Preheat the oven to 180℃.  Line a large deep baking tray (around 30cm x 20cm). Cream together the butter and sugar until light and fluffy.  Melt 200g of the chocolate in the microwave in 30 second bursts.  Beat an egg at a time into the butter and sugar, finishing with the yolk.  Fold in the melted chocolate.  Chop the remaining chocolate into gravel sized pieces.  Sift the dry ingredients into the wet and taste to adjust the spice levels.  Fold in the chocolate chips and turn the lot into a tin.  Bake for 25 minutes, remembering that these should still be a bit damp in the middle, though not actually raw.  Leave to cool in the tin, they'll fall apart if you take them out too early...

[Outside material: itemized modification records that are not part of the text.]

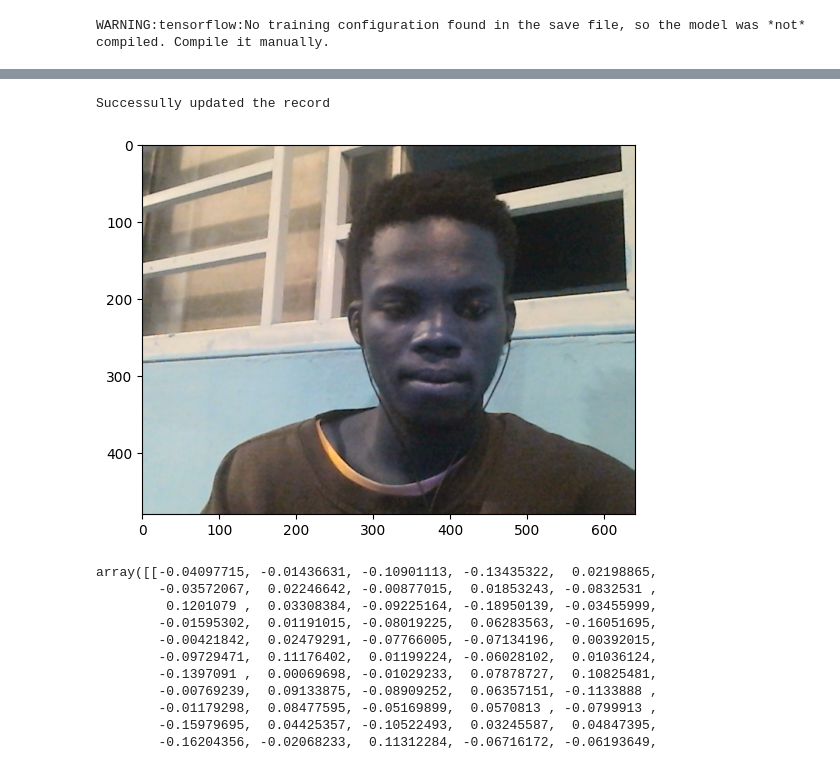
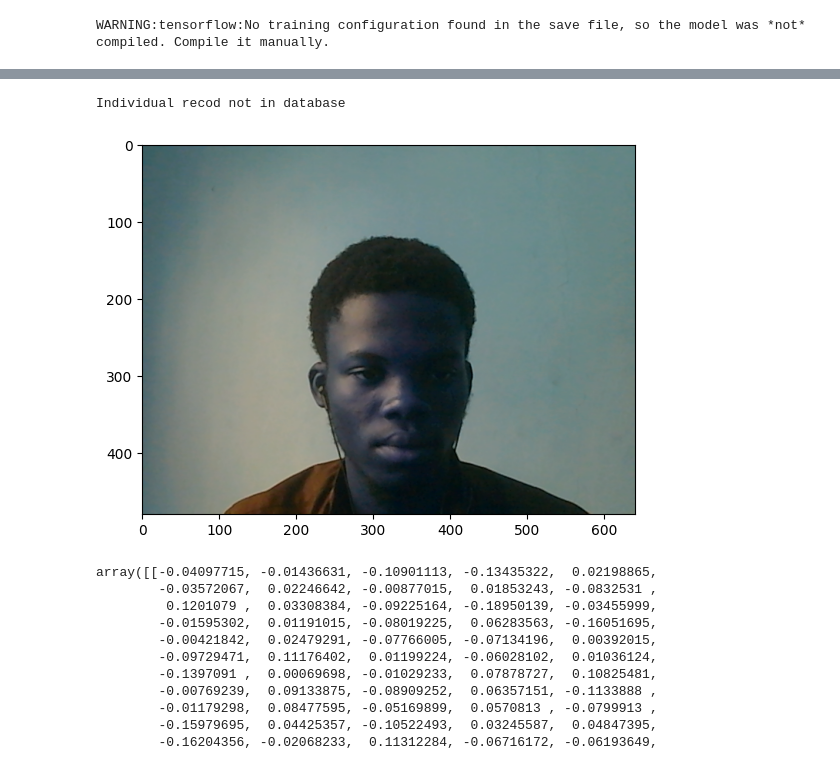
Before and after one commit to Godwin-T/Register-Project, a Jupyter notebook: initial.ipynb, the cells around one changed output, grey strips where cells are left out. Saved outputs shown, nothing was run; the diff lists cells and outputs as text; code cells hidden in the pictures.

```diff
--- a/initial.ipynb
+++ b/initial.ipynb
@@ -235,20 +274,20 @@ user_name = 'root'
 password = 'Pattern'
 database_name =  'GraceTouch'
 
-db = Database(host_name, user_name, password)
-db.create_db(database_name)
+db = Database(host_name, user_name, password, database_name)
+# db.create_db(database_name)
 
 
 
-workers_info = "(id int not null, name varchar(50), gender char(1), address varchar(30),\
-                position varchar(10), employment_date date, resumption_date date,\
-                salary_per_hr float, daily_work_hrs int, primary key (id))"
-db.create_table(name = 'workers_info', features = workers_info, database = 'gracetouch')
+# workers_info = "(id int not null, name varchar(50), gender char(1), address varchar(30),\
+#                 position varchar(10), employment_date date, resumption_date date,\
+#                 salary_per_hr float, daily_work_hrs int, primary key (id))"
+# db.create_table(name = 'workers_info', features = workers_info, database = 'gracetouch')
 
 
-company_register = "(id int not null, date date, name varchar(50), \
-                     time_in time, time_out time, primary key (id))"
-db.create_table(name = 'register', features = company_register, database = 'gracetouch')
+# company_register = "(id int not null, date date, name varchar(50), \
+#                      time_in time, time_out time, primary key (id))"
+# db.create_table(name = 'register', features = company_register, database = 'gracetouch')
 
 new_connection = db.connect_db()
 cursor = new_connection.cursor(buffered=True)
@@ -259,6 +294,8 @@ Table created succeccfully
 # %%
 frmodel = keras.models.load_model('./converted.h5')
-woker_cls = worker(new_connection,cursor,frmodel)
+classifier = cv2.CascadeClassifier(
+           "C:/Users/Godwin/Documents/Workflow/opencv/chapter3/3923_04/cameo/cascades/haarcascade_frontalface_alt.xml")
+woker_cls = worker(new_connection,cursor,frmodel, classifier)
 # %% [output]
 WARNING:tensorflow:No training configuration found in the save file, so the model was *not* compiled. Compile it manually.
 # %%
@@ -289,12 +326,12 @@ database["arnaud"] =  directory_img_encoding("images/arnaud.jpg")
 
 
 
-database["godwin"] = directory_img_encoding("C:/Users/Godwin/Pictures/ManyCam/My Snapshot_1.jpg")
+database["godwin"] = directory_img_encoding("C:/Users\Godwin/Pictures/ManyCam/My Snapshot_1.jpg")
 # %%
-woker_cls.sign_out(database)
+woker_cls.sign_in(database)
 # %% [output]
-Successully updated the record
+Individual recod not in database
-[figure, old version]
+[figure, new version]
 # %%
 database['godwin']
 # %% [output]
```
Also changed, not shown: parts of 3 cells of this notebook, 1 other file.
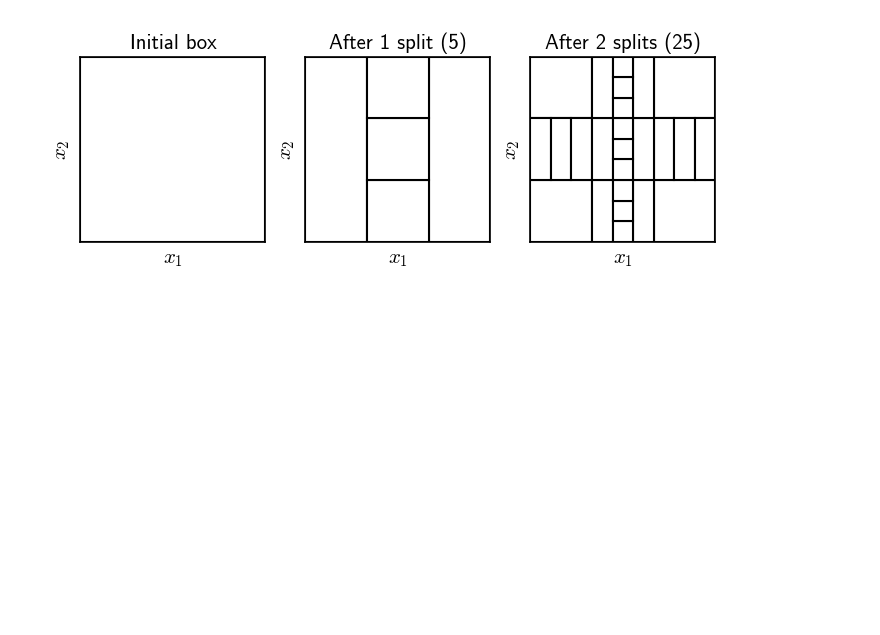
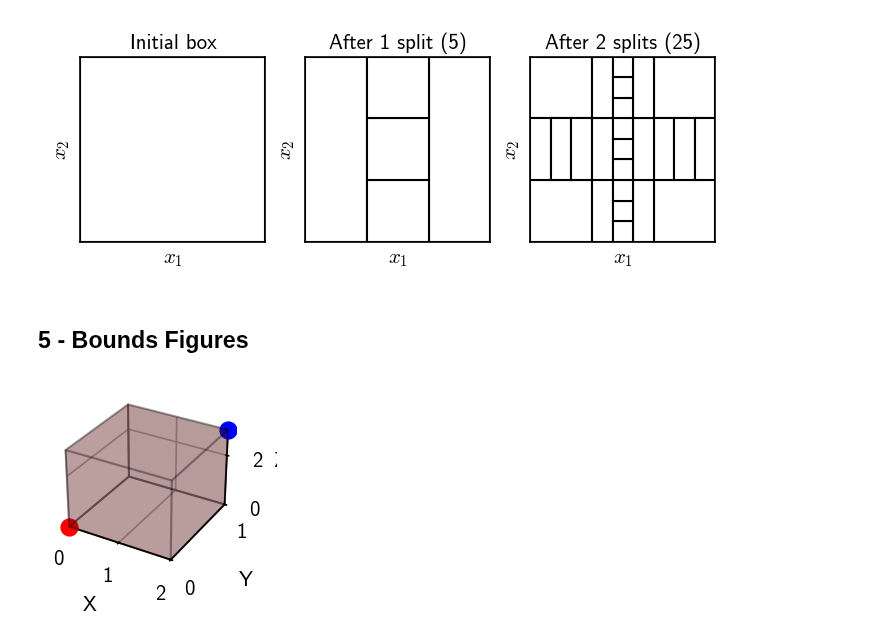
Before and after one commit to juanesfco/tamubo, a Jupyter notebook: development/exactBO_presentation.ipynb, the cells around one changed output. Cells and saved outputs as stored; diff of their text form; code cells hidden in the pictures; blank space fills up the shorter version.

Commit message:
bounds figures

```diff
--- a/development/exactBO_presentation.ipynb
+++ b/development/exactBO_presentation.ipynb
@@ -323,3 +323,70 @@ fig.savefig("Figures/direct_splits.png", dpi=500)
 fig.savefig("Figures/direct_splits_transparent.png", dpi=500, transparent=True)
 # %% [output]
 [figure]
+# %% [markdown]
+## 5 - Bounds Figures
+# %%
+import itertools
+import matplotlib.pyplot as plt
+from mpl_toolkits.mplot3d.art3d import Poly3DCollection
+import numpy as np
+import matplotlib as mpl
+
+aggiemaroon = np.array([[80/255, 0, 0]])
+
+# Corner points
+p0 = (0, 0, 0)
+p1 = (2, 1, 3)
+
+# Generate all 8 vertices of the rectangular prism
+xs = [p0[0], p1[0]]
+ys = [p0[1], p1[1]]
+zs = [p0[2], p1[2]]
+verts = list(itertools.product(xs, ys, zs))
+
+# Faces defined by vertex indices
+faces = [
+    [0, 1, 3, 2],  # z = p0.z
+    [4, 5, 7, 6],  # z = p1.z
+    [0, 1, 5, 4],  # y = p0.y
+    [2, 3, 7, 6],  # y = p1.y
+    [0, 2, 6, 4],  # x = p0.x
+    [1, 3, 7, 5],  # x = p1.x
+]
+
+mpl.rcParams.update({
+    "figure.dpi": 150, "savefig.dpi": 300,
+    "font.size": 10, "font.family": "sans-serif",
+    "font.sans-serif": ["Computer Modern Sans Serif", "CMU Sans Serif", "CMU Sans", "cmss10", "cmss"],
+    "mathtext.fontset": "cm", "mathtext.rm": "cm", "mathtext.sf": "cmss",
+    "axes.unicode_minus": False,
+})
+
+fig = plt.figure(figsize=(2, 1.5), constrained_layout=True)
+ax = fig.add_subplot(111, projection="3d")
+
+# Draw faces
+poly3d = [[verts[i] for i in face] for face in faces]
+ax.add_collection3d(Poly3DCollection(poly3d, alpha=0.2, facecolor=aggiemaroon, edgecolor="k"))
+
+# Highlight the two marked points
+ax.scatter(*p0, color="red", s=60, label="(0,0,0)")
+ax.scatter(*p1, color="blue", s=60, label="(2,1,3)")
+
+ax.set_yticks([0,1])
+
+# Set bounds and labels
+ax.set_xlim(min(xs), max(xs))
+ax.set_ylim(min(ys), max(ys))
+ax.set_zlim(min(zs), max(zs))
+ax.set_xlabel("X",labelpad=0)
+ax.set_ylabel("Y",labelpad=0)
+ax.set_zlabel("Z",labelpad=-5)
+ax.tick_params(axis="x", pad=0)
+ax.tick_params(axis="y", pad=0)
+ax.tick_params(axis="z", pad=1)  # z oft
+
+fig.savefig("Figures/3d_box.png", dpi=500, bbox_inches="tight", pad_inches=0.15)
+fig.savefig("Figures/3d_box_transparent.png", dpi=500, transparent=True, bbox_inches="tight", pad_inches=0.15)
+# %% [output]
+[figure, added]
```
Also changed, not shown: 2 other files.
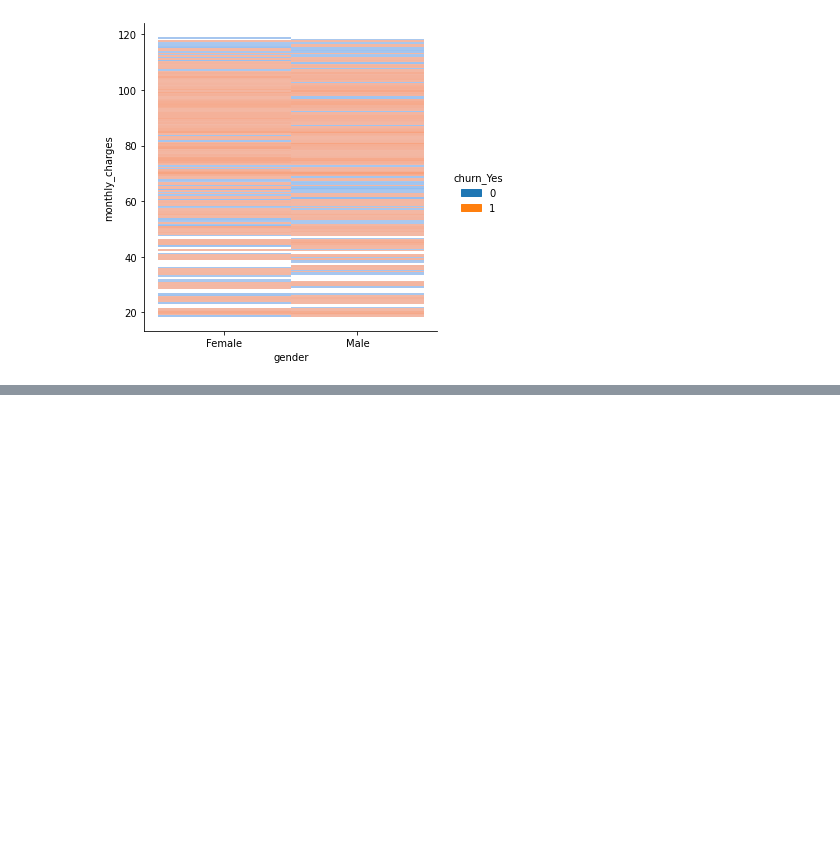
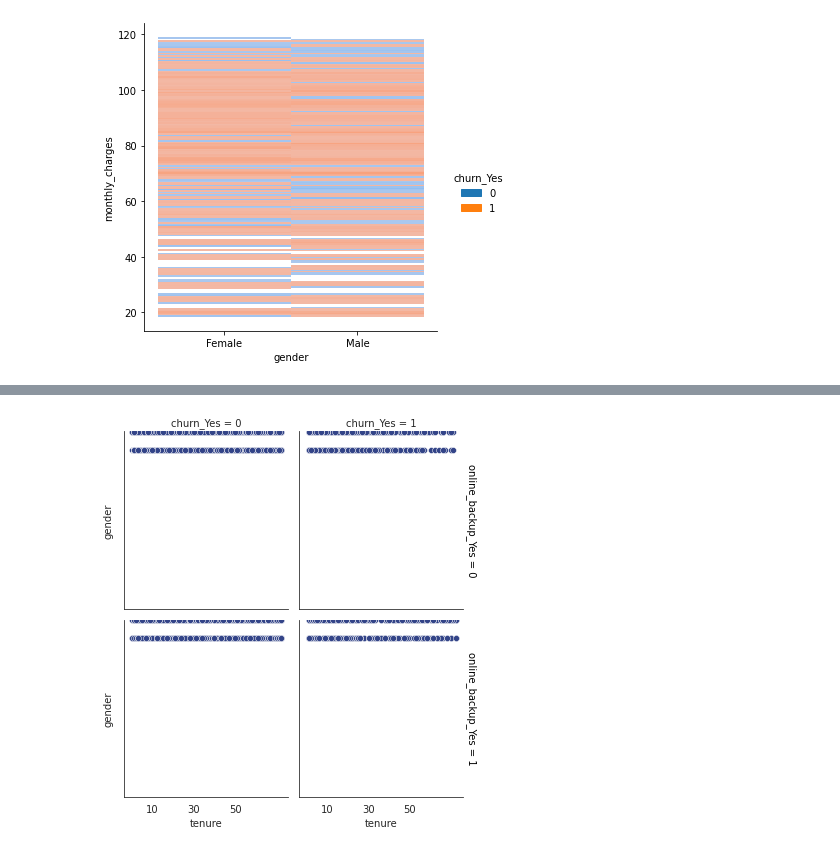
Before and after one commit to QinzhiChen/classification-exercises, a Jupyter notebook: classification_exercises.ipynb, the cells around one changed output, grey strips where cells are left out. Drawn from its saved outputs; the diff is of its cells as text; code cells hidden in the pictures; blank space fills up the shorter version.

```diff
--- a/classification_exercises.ipynb
+++ b/classification_exercises.ipynb
@@ -502,0 +523,9 @@ sns.displot(tl_train, x="gender", y="monthly_charges", hue='churn_Yes',binwidth=
+# %%
+with sns.axes_style("white"):
+    g = sns.FacetGrid(tl_train, row="online_backup_Yes", col="churn_Yes", margin_titles=True)
+g.map(sns.scatterplot, "tenure", "gender", color="#334488")
+g.set_axis_labels("tenure", "gender")
+g.set(xticks=[10, 30, 50], yticks=[2, 6, 10])
+g.figure.subplots_adjust()
+# %% [output]
+[figure, added]
```
Also changed, not shown: parts of 5 cells of this notebook.
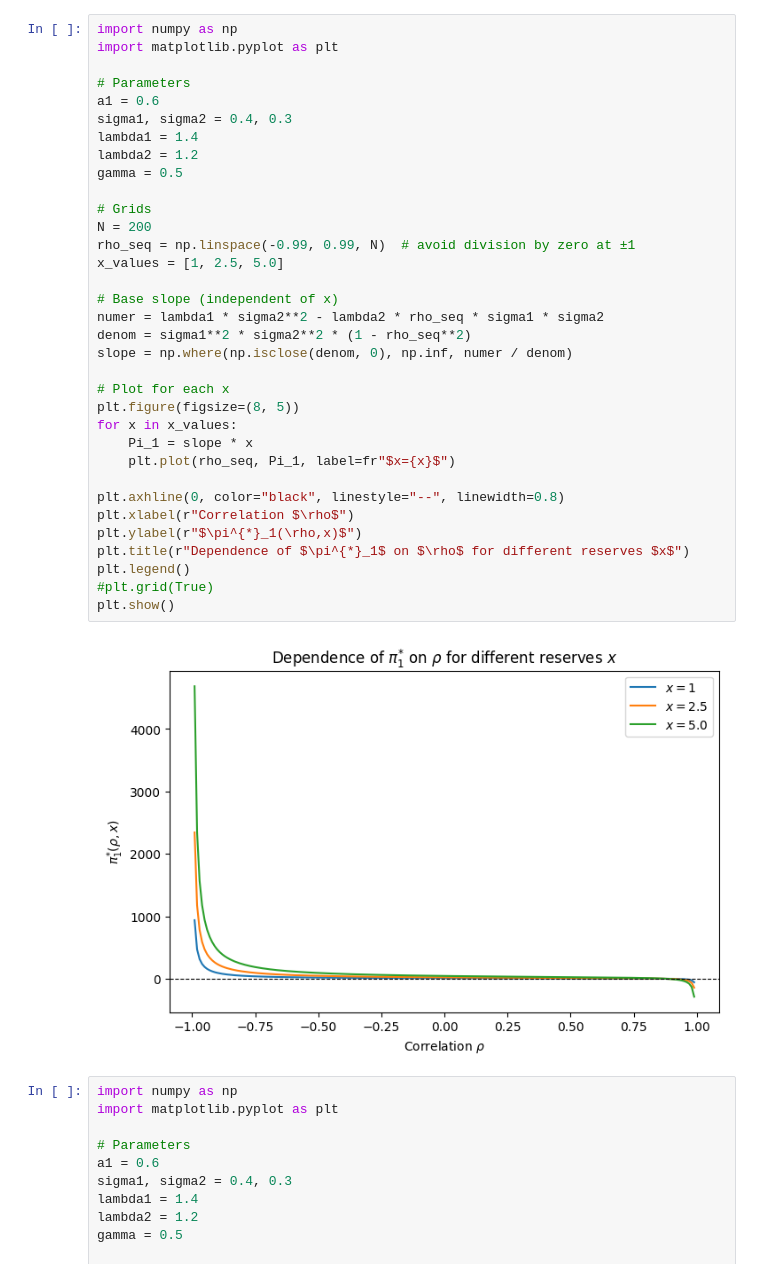
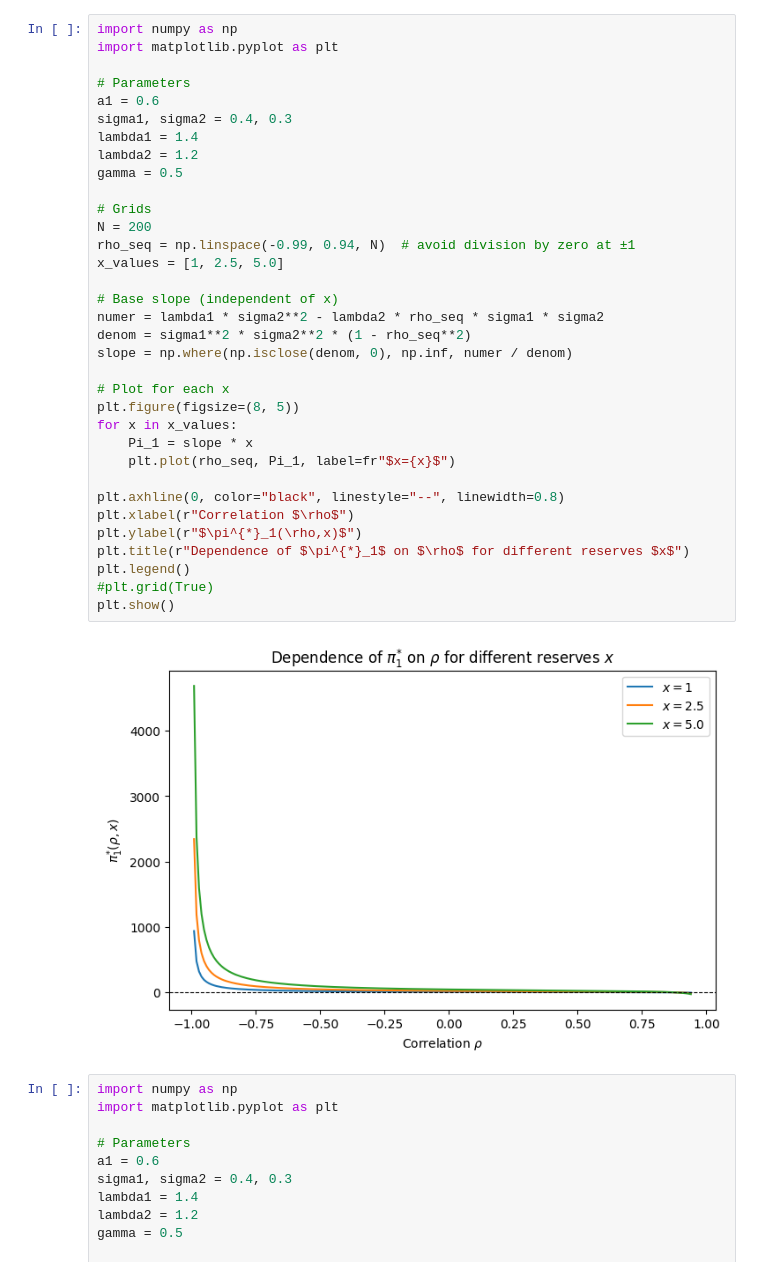
Before and after one commit to tumelothutse-jpg/Tumelo-Thutse, a Jupyter notebook: Thutse_Logarithmic_Utility.ipynb, the cells around one changed output. Saved outputs shown, nothing was run; the diff lists cells and outputs as text.

```diff
--- a/Thutse_Logarithmic_Utility.ipynb
+++ b/Thutse_Logarithmic_Utility.ipynb
@@ -7,35 +7,35 @@ import matplotlib.pyplot as plt
 # Parameters
 a1 = 0.6
 sigma1, sigma2 = 0.4, 0.3
 lambda1 = 1.4
 lambda2 = 1.2
 gamma = 0.5
 
 # Grids
 N = 200
-rho_seq = np.linspace(-0.99, 0.99, N)  # avoid division by zero at ±1
+rho_seq = np.linspace(-0.99, 0.94, N)  # avoid division by zero at ±1
 x_values = [1, 2.5, 5.0]
 
 # Base slope (independent of x)
 numer = lambda1 * sigma2**2 - lambda2 * rho_seq * sigma1 * sigma2
 denom = sigma1**2 * sigma2**2 * (1 - rho_seq**2)
 slope = np.where(np.isclose(denom, 0), np.inf, numer / denom)
 
 # Plot for each x
 plt.figure(figsize=(8, 5))
 for x in x_values:
     Pi_1 = slope * x
     plt.plot(rho_seq, Pi_1, label=fr"$x={x}$")
 
 plt.axhline(0, color="black", linestyle="--", linewidth=0.8)
 plt.xlabel(r"Correlation $\rho$")
 plt.ylabel(r"$\pi^{*}_1(\rho,x)$")
 plt.title(r"Dependence of $\pi^{*}_1$ on $\rho$ for different reserves $x$")
 plt.legend()
 #plt.grid(True)
 plt.show()
 # %% [output]
-[figure, old version]
+[figure, new version]
 # %%
 import numpy as np
 import matplotlib.pyplot as plt
```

This actually hardly counts.  I just hate to throw away that last leftover egg white when I make the brownies.  The other day, I went downstairs for a glass of water and opened the fridge to think about what to make for dinner.  There was that last white sitting there alone and patient in its bowl.  I took pity.  I weighed out 40g of caster sugar (it was only a medium egg, or I'd have used 50g), turned the oven on to 120℃ and dug out a whisk.  I beat the white into stiff peaks and then beat in the sugar until glossy.  I dolloped teaspoons of the mixture onto baking paper in a tin and baked them until faintly golden and dry - probably 15 minutes?  When they were in the oven, I realised I was thirsty.  10 minutes previously, I had come down for a drink.  Now, I had meringues...


  1. Oh, fantastic! :) ~ December was a busy Edinburgh month with two birthdays & mass present crafting for family/friends so the craft girls & I decided to forgo Christmas celebrations together & reschedule 'Christmas Craft Night' for February. I was appointed Chief Starter Maker t'other night & reckon your soup recipe here would be the perfect festive/wintery dish to open with. Think it'd be incredibly wrong to float (/sink) stuffing balls on top? Thanks!

  2. Yay! Glad you like! You'll have to let me know how it turns out... Just to say though, I was looking for chestnuts yesterday and found everywhere out of them post Christmas - you might have to search, or adapt the recipe for potatoes!